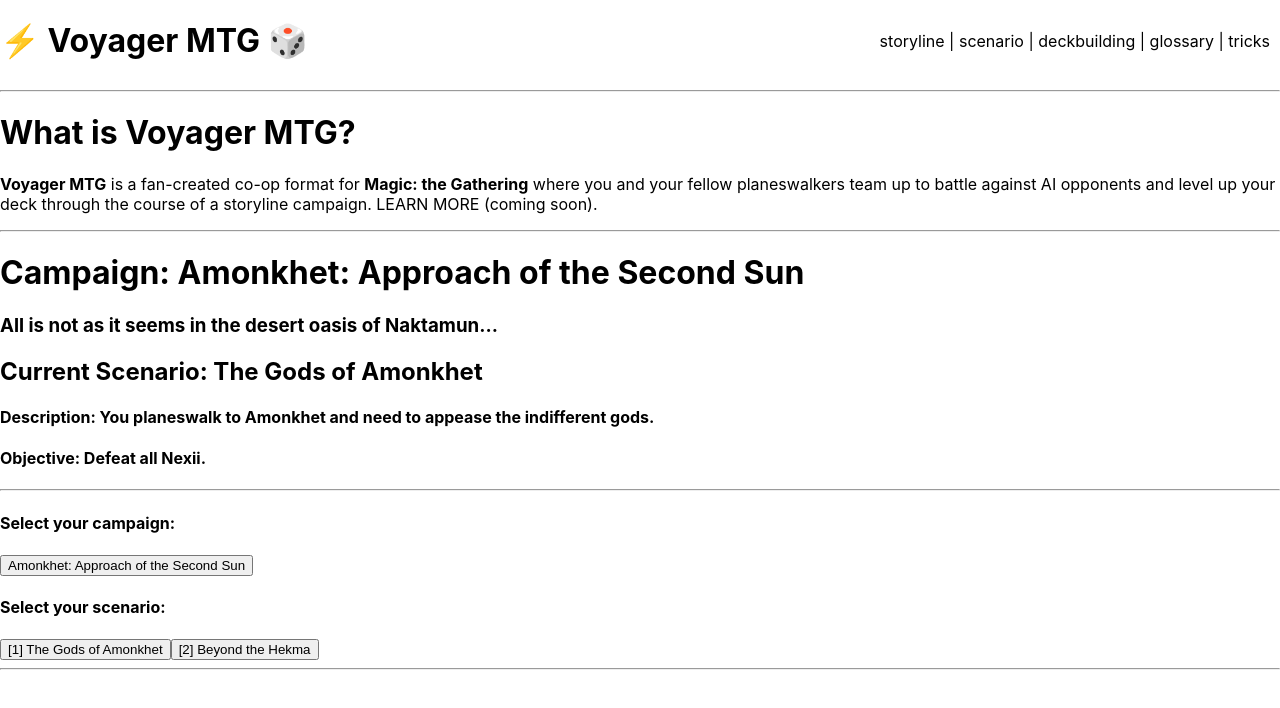
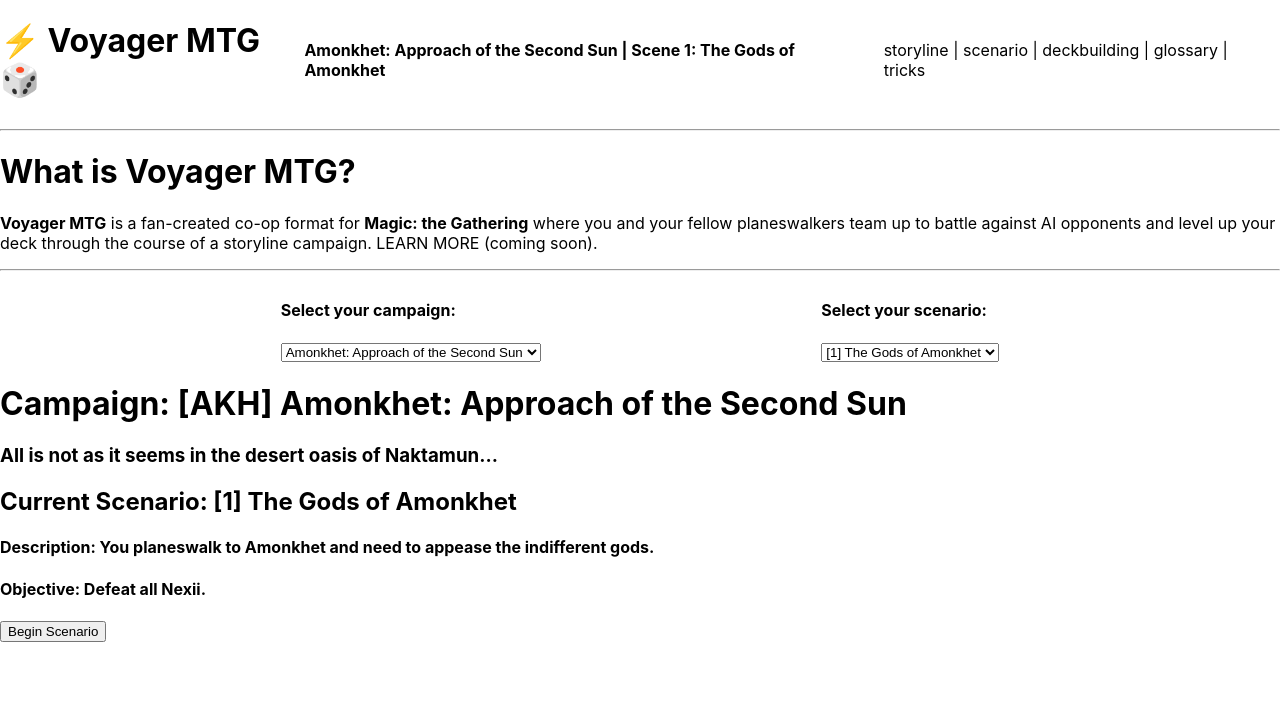
Before and after one commit to jackconwayiv/trick-deck, a React (Create React App) app: page / in a window 1280 px wide. Shown: the top 708 px of the page. Built offline with nearby package versions, Linux system fonts and the light colour scheme.

Commit message:
add controls for campaign and scenario to storyline page

```diff
--- a/package.json
+++ b/package.json
@@ -1,5 +1,5 @@
 {
-  "name": "trick-deck",
+  "name": "voyager-mtg",
   "version": "0.1.0",
   "private": true,
   "dependencies": {
--- a/public/index.html
+++ b/public/index.html
@@ -24,7 +24,7 @@
       work correctly both with client-side routing and a non-root public URL.
       Learn how to configure a non-root public URL by running `npm run build`.
     -->
-    <title>Voyager MTG: Trick Deck</title>
+    <title>Voyager MTG</title>
   </head>
   <body>
     <noscript>You need to enable JavaScript to run this app.</noscript>
--- a/src/App.tsx
+++ b/src/App.tsx
@@ -11,7 +11,7 @@
 
 function App() {
   const [campaign, setCampaign] = useState<CampaignType>(akhCampaign);
-  const [scene, setscene] = useState<ScenarioType>(akhCampaign.scenarios[0]);
+  const [scene, setScene] = useState<ScenarioType>(akhCampaign.scenarios[0]);
   return (
     <BrowserRouter>
       <Routes>
@@ -26,14 +26,14 @@
                 campaign={campaign}
                 setCampaign={setCampaign}
                 scene={scene}
-                setscene={setscene}
+                setScene={setScene}
               />
             }
           />
           <Route path="trickdeck" element={<TrickDeck />} />
           <Route path="deckbuilding" element={<Deckbuilding />} />
           <Route path="glossary" element={<Glossary />} />
-          <Route path="scenario/:campaign/:scene" element={<Scenario />} />
+          <Route path="scenario/:campaign/:scene" element={<Scenario setScene={setScene} />} />
         </Route>
         <Route path="*" element={<Navigate to="/" />} />
       </Routes>
--- a/src/components/NavFrame.tsx
+++ b/src/components/NavFrame.tsx
@@ -20,6 +20,10 @@
         <h1 style={{ cursor: "pointer" }} onClick={() => navigate("/")}>
           ⚡ Voyager MTG 🎲
         </h1>
+        <h4>
+          {campaign.title} | Scene {campaign.scenarios.indexOf(scene) + 1}:{" "}
+          {scene.title}
+        </h4>
         <div style={{ padding: "5px", margin: "5px" }}>
           <span style={{ cursor: "pointer" }} onClick={() => navigate("/")}>
             storyline
--- a/src/components/Nexus.tsx
+++ b/src/components/Nexus.tsx
@@ -1,3 +1,4 @@
+import { useState } from "react";
 import { colorDictionary, triggerDictionary } from "../data/dictionaries";
 import { NexusType } from "../data/types";
 import "../styles.css";
@@ -7,6 +8,7 @@
 }
 
 export default function Nexus({ nexus }: NexusProps) {
+  const [isDead, setIsDead] = useState<boolean>(false);
   const renderCounters = () => {
     return nexus.counters.map((counter, i) => {
       return <Counter key={i} counter={counter} />;
@@ -31,8 +33,10 @@
           flexDirection: "column",
           justifyContent: "space-between",
           width: "30vw",
-          height: "30vh",
-          backgroundColor: colorDictionary[nexus.color].color,
+          minHeight: "30vh",
+          backgroundColor: isDead
+            ? "#BBBBBB"
+            : colorDictionary[nexus.color].color,
           padding: "5px",
           margin: "5px",
         }}
@@ -49,6 +53,14 @@
             <span style={{ fontSize: "24px", fontWeight: "bold" }}>
               {colorDictionary[nexus.color].symbol} {nexus.name}
             </span>
+            {!nexus.isEmblem && (
+              <button
+                style={{ margin: "5px" }}
+                onClick={() => setIsDead(!isDead)}
+              >
+                {isDead ? "dead" : "alive"}
+              </button>
+            )}
           </div>
           <div
             style={{
--- a/src/components/Scenario.tsx
+++ b/src/components/Scenario.tsx
@@ -1,12 +1,16 @@
-import { useParams } from "react-router-dom";
+import { useNavigate, useParams } from "react-router-dom";
 import { campaigns } from "../data/campaigns";
 import { colorDictionary } from "../data/dictionaries";
-import { CampaignType, NexusType } from "../data/types";
+import { CampaignType, NexusType, ScenarioType } from "../data/types";
 import "../styles.css";
 import Nexus from "./Nexus";
-export default function Scenario() {
+
+interface ScenarioProps {
+  setScene: React.Dispatch<React.SetStateAction<ScenarioType>>;
+}
+export default function Scenario({ setScene }: ScenarioProps) {
   const { campaign, scene } = useParams();
-
+  const navigate = useNavigate();
   const camp = campaigns.filter(
     (camp: CampaignType) => camp.code === campaign
   )[0];
@@ -33,6 +37,14 @@
           {scene}] {scenario.title}
         </div>
         <div>Objective: {scenario.objective}</div>
+        <button
+          onClick={() => {
+            setScene(camp.scenarios[parseInt(scene!)]);
+            navigate(`/`);
+          }}
+        >
+          Complete Scenario
+        </button>
         <div>
           Enemy Deck:
           {scenario.nexii.map((nexus, i) => (
--- a/src/components/Storyline.tsx
+++ b/src/components/Storyline.tsx
@@ -1,3 +1,4 @@
+import { useNavigate } from "react-router-dom";
 import { campaigns } from "../data/campaigns";
 import { CampaignType, ScenarioType } from "../data/types";
 import "../styles.css";
@@ -5,34 +6,27 @@
   campaign: CampaignType;
   setCampaign: React.Dispatch<React.SetStateAction<CampaignType>>;
   scene: ScenarioType;
-  setscene: React.Dispatch<React.SetStateAction<ScenarioType>>;
+  setScene: React.Dispatch<React.SetStateAction<ScenarioType>>;
 }
 export default function Storyline({
   campaign,
   setCampaign,
   scene,
-  setscene,
+  setScene,
 }: StorylineProps) {
+  const navigate = useNavigate();
   const renderCampaignButtons = () => {
     return campaigns.map((camp, i) => (
-      <button
-        style={{ cursor: "pointer" }}
-        key={i}
-        onClick={() => setCampaign(camp)}
-      >
+      <option key={i} value={i}>
         {camp.title}
-      </button>
+      </option>
     ));
   };
   const renderScenarioButtons = () => {
     return campaign.scenarios.map((scene: ScenarioType, i) => (
-      <button
-        style={{ cursor: "pointer" }}
-        key={i}
-        onClick={() => setscene(scene)}
-      >
+      <option key={i} value={i}>
         [{campaign.scenarios.indexOf(scene) + 1}] {scene.title}
-      </button>
+      </option>
     ));
   };
   const renderHistory = () => {
@@ -62,18 +56,61 @@
         course of a storyline campaign. LEARN MORE (coming soon).
       </p>
       <hr />
-      <h1>Campaign: {campaign.title}</h1>
+      <div
+        style={{
+          display: "flex",
+          flexDirection: "row",
+          justifyContent: "space-evenly",
+        }}
+      >
+        <div>
+          <h4>Select your campaign:</h4>
+          <select
+            value={campaigns.indexOf(campaign)}
+            onChange={(e) => {
+              setCampaign(campaigns[parseInt(e.target.value)]);
+              setScene(campaigns[parseInt(e.target.value)].scenarios[0]);
+            }}
+          >
+            {renderCampaignButtons()}
+          </select>
+        </div>
+        <div>
+          <h4>Select your scenario:</h4>
+          <select
+            value={campaign.scenarios.indexOf(scene)}
+            onChange={(e) =>
+              setScene(campaign.scenarios[parseInt(e.target.value)])
+            }
+          >
+            {renderScenarioButtons()}
+          </select>
+        </div>
+      </div>
+      <h1>
+        Campaign: [{campaign.code}] {campaign.title}
+      </h1>
       <h3>{campaign.description}</h3>
-      <h2>Current Scenario: {scene.title}</h2>
+      <h2>
+        Current Scenario: [{campaign.scenarios.indexOf(scene) + 1}]{" "}
+        {scene.title}
+      </h2>
       <h4>Description: {scene.intro}</h4>
       <h4>Objective: {scene.objective}</h4>
-      <hr />
-      <h4>Select your campaign:</h4>
-      {renderCampaignButtons()}
-      <h4>Select your scenario:</h4>
-      {renderScenarioButtons()}
-      <hr />
-      {renderHistory()}
+      <button
+        style={{ cursor: "pointer" }}
+        onClick={() =>
+          navigate(
+            `/scenario/${campaign.code}/${
+              campaign.scenarios.indexOf(scene) + 1
+            }`
+          )
+        }
+      >
+        Begin Scenario
+      </button>
+      {campaign.scenarios.indexOf(scene) > 0 && <hr />}
+      {campaign.scenarios.indexOf(scene) > 0 && renderHistory()}
     </>
   );
 }
--- a/src/data/campaigns.ts
+++ b/src/data/campaigns.ts
@@ -9,7 +9,7 @@
   text: [
     {
       trigger: "supplicate",
-      text: "create a 1/1 white Warrior creature token with vigilance.",
+      text: "you create a 1/1 white Warrior creature token with vigilance.",
     },
     { trigger: "die", text: "each player gains 10 life." },
   ],
@@ -22,7 +22,7 @@
   text: [
     {
       trigger: "supplicate",
-      text: "scry 1, then draw a card.",
+      text: "you scry 1, then draw a card.",
     },
     { trigger: "die", text: "each player draws a card." },
   ],
@@ -43,11 +43,11 @@
 const akh01d: NexusType = {
   name: "Indifference of Hazoret",
   color: "R",
-  counters: [life, bricks],
+  counters: [life],
   text: [
     {
       trigger: "supplicate",
-      text: "wound a foe you're facing.",
+      text: "you wound a foe you're facing.",
     },
     { trigger: "die", text: "wound each foe in play." },
   ],
@@ -65,8 +65,9 @@
     { trigger: "die", text: "each creature controlled by a player grows." },
   ],
 };
+
 const akh01f: NexusType = {
-  name: "Supplication",
+  name: "Show of Supplication",
   color: "C",
   counters: [],
   isEmblem: true,
@@ -87,6 +88,58 @@
   nexii: [akh01f, akh01a, akh01b, akh01c, akh01d, akh01e],
 };
 
+const akh02a: NexusType = {
+  name: "Scouring Sands",
+  color: "W",
+  counters: [life],
+  text: [
+    {
+      trigger: "static",
+      text: "Blighted lands lose all other abilities and types and gain `T: Add <>.`",
+    },
+    {
+      trigger: "die",
+      text: "for each blighted land in play, its controller must choose one: pay (X) or return it to its owner's hand, where X is the number of living Nexii.",
+    },
+  ],
+};
+
+const akh02b: NexusType = {
+  name: "Sweltering Sun",
+  color: "R",
+  counters: [life],
+  text: [
+    {
+      trigger: "upkeep",
+      text: "players must distribute X blight among any (unblighted) (nonbasic) lands they control, where X is the greatest star rank among players' decks.",
+    },
+    {
+      trigger: "die",
+      text: "each player blights an (unblighted) (nonbasic) land they control.",
+    },
+  ],
+};
+
+const akh02c: NexusType = {
+  name: "Shimmering Oasis",
+  color: "U",
+  counters: [life],
+  text: [
+    {
+      trigger: "upkeep",
+      text: "a player with the fewest blighted lands gets a Woe counter, plus an additional Woe counter for each dead Nexus.",
+    },
+    {
+      trigger: "strike",
+      text: "tap and stun those creatures. You may remove a blight from a land you control.",
+    },
+    {
+      trigger: "die",
+      text: "each player gets a Woe counter for each blighted land they control.",
+    },
+  ],
+};
+
 const akh02: ScenarioType = {
   title: "Beyond the Hekma",
   intro:
@@ -94,7 +147,7 @@
   objective: "Defeat all Nexii.",
   victory:
     "You seek water and shelter in the bustling city of Naktamun, safely within the boundaries of the Hekma's protection.",
-  nexii: [akh01d, akh01a, akh01b],
+  nexii: [akh02a, akh02b, akh02c],
 };
 
 export const akhCampaign: CampaignType = {
@@ -104,4 +157,11 @@
   scenarios: [akh01, akh02],
 };
 
-export const campaigns = [akhCampaign];
+export const mkmCampaign: CampaignType = {
+  code: "MKM",
+  title: "Murders at Karlov Manor",
+  description: "Fingers go pointing when Zegana is mysteriously murdered...",
+  scenarios: [akh01, akh02],
+};
+
+export const campaigns = [akhCampaign, mkmCampaign];
--- a/src/data/dictionaries.ts
+++ b/src/data/dictionaries.ts
@@ -10,8 +10,11 @@
 };
 
 export const triggerDictionary: DictionaryType = {
-  supplicate: "Whenever one of your creatures supplicates before me, ",
-  eachStrike: "Whenever a creature strikes me, ",
-  omniStrike: "Whenever a creature strikes a Nexus, ",
-  die: "When I die, ",
+  supplicate: "☥ Whenever one of your creatures supplicates before me, ",
+  static: "♾️ ",
+  upkeep: "⏳ On enemy upkeep, ",
+  strike: "⚔️ Whenever any number of creatures you control strike me, ",
+  eachStrike: "⚔️ Whenever a creature strikes me, ",
+  omniStrike: "⚔️ Whenever a creature strikes a Nexus, ",
+  die: "☠️ When I die, ",
 };
```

════════

## WORK ORDER:
Note each line of the material holding "onClick" and copy it out.

## SOLUTION FOR THIS TASK:
         <h1 style={{ cursor: "pointer" }} onClick={() => navigate("/")}>
           <span style={{ cursor: "pointer" }} onClick={() => navigate("/")}>
+                onClick={() => setIsDead(!isDead)}
+          onClick={() => {
-        onClick={() => setCampaign(camp)}
-        onClick={() => setscene(scene)}
+        onClick={() =>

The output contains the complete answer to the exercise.